If you are considering the replacement of windows or doors at your home, you have to know whether any approvals are required before undertaking works and also how to apply for these approvals. Any unauthorised change may also lead to legal enforcement action.
To understand whether you need consent or not or what type of consent you need to get for replacing windows and doors at your property, please read what summarized below for you.
Planning permission for houses
Most single dwelling houses benefit from ‘permitted development rights’ as long as they are not listed building. This means that it is possible to replace existing windows or doors without planning permission.
Note: Flats, maisonettes, houses in multiple occupation, commercial premises, properties on conservation areas and listed buildings do not have permitted development rights.
Planning permission for flats
The flats have no ‘permitted development rights’, so you will need planning permission to change any windows or doors in a flat or maisonette.
You don’t need planning permission if you are fitting windows which are identical, like-with-like in terms of pattern, frame width, profile and material. However, if the new windows differ in appearance or size to those you are replacing (for instance, different glazing patterns) you may need to apply for planning permission.
If replacement windows and doors will be made of a different material to the existing (for instance replacing a timber window with a uPVC window), or it will differ in appearance to the existing (for instance replacing a sash window with a casement window or altering the glazing bar pattern), you will need to apply for full planning permission for changes.
Local policy and interpretation of the rules covering changing windows in flats varies from council to council and you are advised to contact your Local Planning Authority for advice before starting work.
Be aware it is ultimately the flat owners sole responsibility to find out what planning permissions are required from their local authority. In addition, each flat owner needs to obtain written permission from the freeholder and/or the Management Company.
Planning permission for listed buildings
If your house or flat is a listed building, you must obtain Listed Building Consent (LBC) from the local planning authority to install or replace any windows or doors. You need to apply to local authority for listed building consent. It is free to apply for listed building consent. Just download an application form from your local planning authority’s website.
Listed buildings are classed three in three categories as follows:
- Grade I: Buildings are of exceptional interest; only 2.5% of listed buildings are Grade I.
- Grade II*: Buildings are particularly important, being of more than special interest; 5.8% of listed buildings are Grade II*.
- Grade II: Buildings of special architectural or historic interest. 91.7% of listed buildings are Grade II.
The total number of listed buildings is not known exactly. However, it is estimated that there are around 500,000 listed buildings on the NHLE ( National Heritage List for England). As you see the majority of listed buildings fall within the Grade II category.
The National Heritage List for England (NHLE) contains details of all listed buildings in England. To find out if a property is listed just Search the List.

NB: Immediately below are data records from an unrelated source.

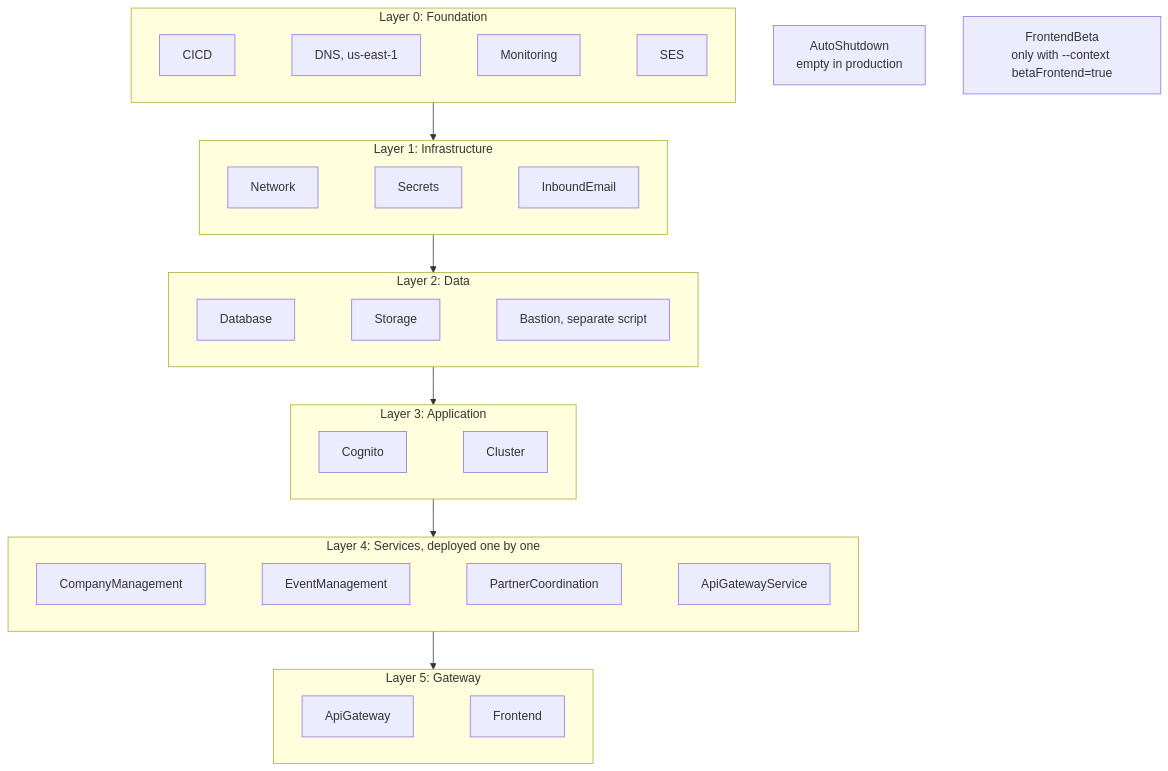
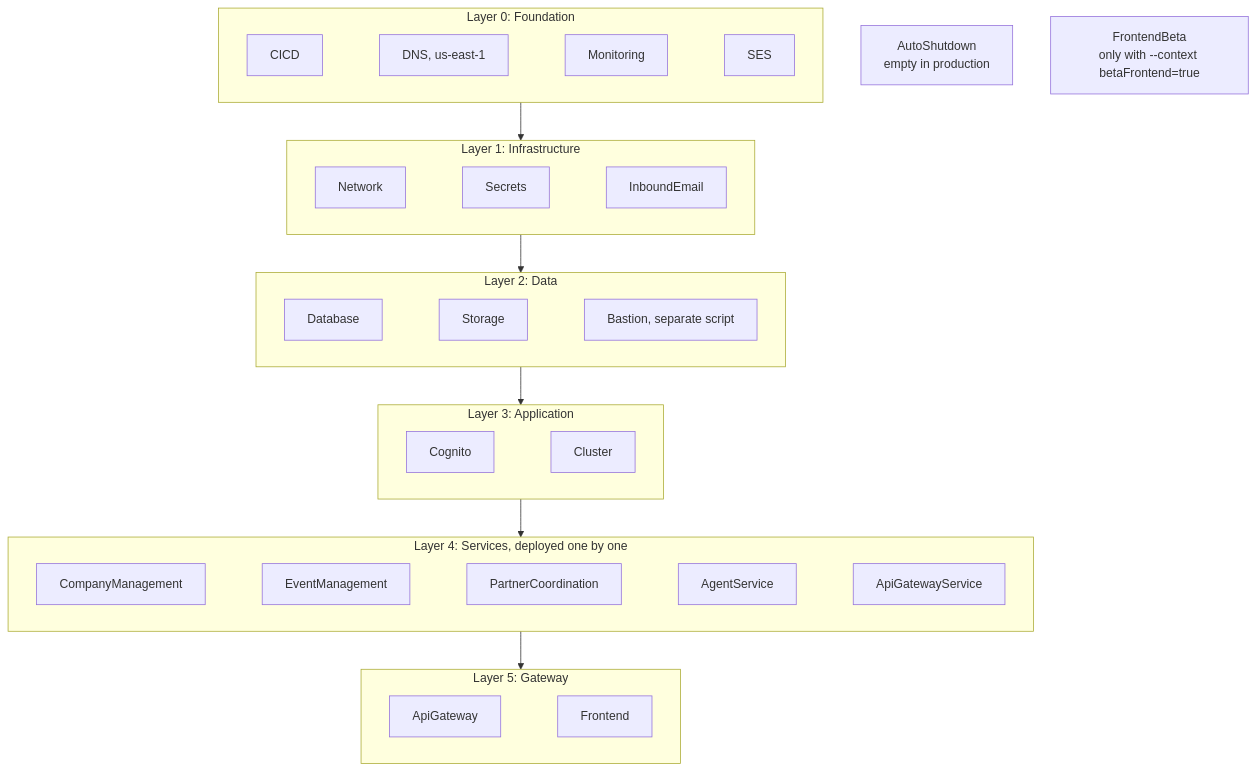
The third of 26 diagrams in docs/architecture/02-infrastructure-deployment.md (nissimbuchs/BATbern2), drawn with Mermaid before and after one commit. The commit also changed other lines of this file and 351 other files, not shown here.

First line of the commit message:
feat(agent-runtime): agent-service runs a gated, logged agent loop (epic 1, dark) + SES v2 forwarding fix (#1345)

````diff
--- a/docs/architecture/02-infrastructure-deployment.md
+++ b/docs/architecture/02-infrastructure-deployment.md
@@ -86,25 +86,25 @@
 ```mermaid
 graph TB
     subgraph L0["Layer 0: Foundation"]
         CICD[CICD] ~~~ DNS["DNS, us-east-1"] ~~~ MON[Monitoring] ~~~ SES[SES]
     end
     subgraph L1["Layer 1: Infrastructure"]
         NET[Network] ~~~ SEC[Secrets] ~~~ IN[InboundEmail]
     end
     subgraph L2["Layer 2: Data"]
         DB[Database] ~~~ STO[Storage] ~~~ BAS["Bastion, separate script"]
     end
     subgraph L3["Layer 3: Application"]
         COG[Cognito] ~~~ CLU[Cluster]
     end
     subgraph L4["Layer 4: Services, deployed one by one"]
-        CM[CompanyManagement] ~~~ EM[EventManagement] ~~~ PC[PartnerCoordination] ~~~ GWS[ApiGatewayService]
+        CM[CompanyManagement] ~~~ EM[EventManagement] ~~~ PC[PartnerCoordination] ~~~ AG[AgentService] ~~~ GWS[ApiGatewayService]
     end
     subgraph L5["Layer 5: Gateway"]
         API[ApiGateway] ~~~ FE[Frontend]
     end
     L0 --> L1 --> L2 --> L3 --> L4 --> L5
 
     AS["AutoShutdown<br/>empty in production"]
     BETA["FrontendBeta<br/>only with --context betaFrontend=true"]
 ```
````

Planning permission for houses in conservation areas
Conservation Areas are areas of the city which have been designated by the council for their special architectural or historic interest.
If your property is not a Listed Building but is located within a conservation area then you will require Planning Permission to alter or replace windows or doors. If you property is both a Listed Building and located in a conservation area then you will need to apply for both Listed Building Consent and Planning Permission. These requirements apply to both modern and older, traditional, properties.
If your building is listed in a conservation area you should speak to your local planning authority before installing anything. Some conservation areas are subject to special controls when the local authority wishes to protect particular building features, such as doors or windows. These are called ‘Article 4 Directions’, and restrict work that wouldn’t normally require planning permission, such as replacing a window with one of a similar design. To find out if an Article 4 Direction exists for your conservation area, contact your local authority. They will be able to tell you what kinds of work you’ll need planning permission for.
Permitted development (PD) rights: You can make certain types of minor changes to your house without needing to apply for planning permission. These are called “permitted development rights”. PD rights are a national grant of planning permission which allow certain building works and changes of use to be carried out without having to make a planning application.
Dwellinghouse: For the purposes of this guidance, the term “dwellinghouse” does not include a building containing one or more flats, or a flat contained within such a building
Flat: A separate and self contained residence, which is one of several within a larger building.
Listed building consent (LBC): LBC is a planning application process whereby the Historic Environment Division is required to be consulted on any alteration affecting the character of the structure of a listed building – either to the exterior, the interior or structures within its curtilage, including the fixing of advertisements or signs.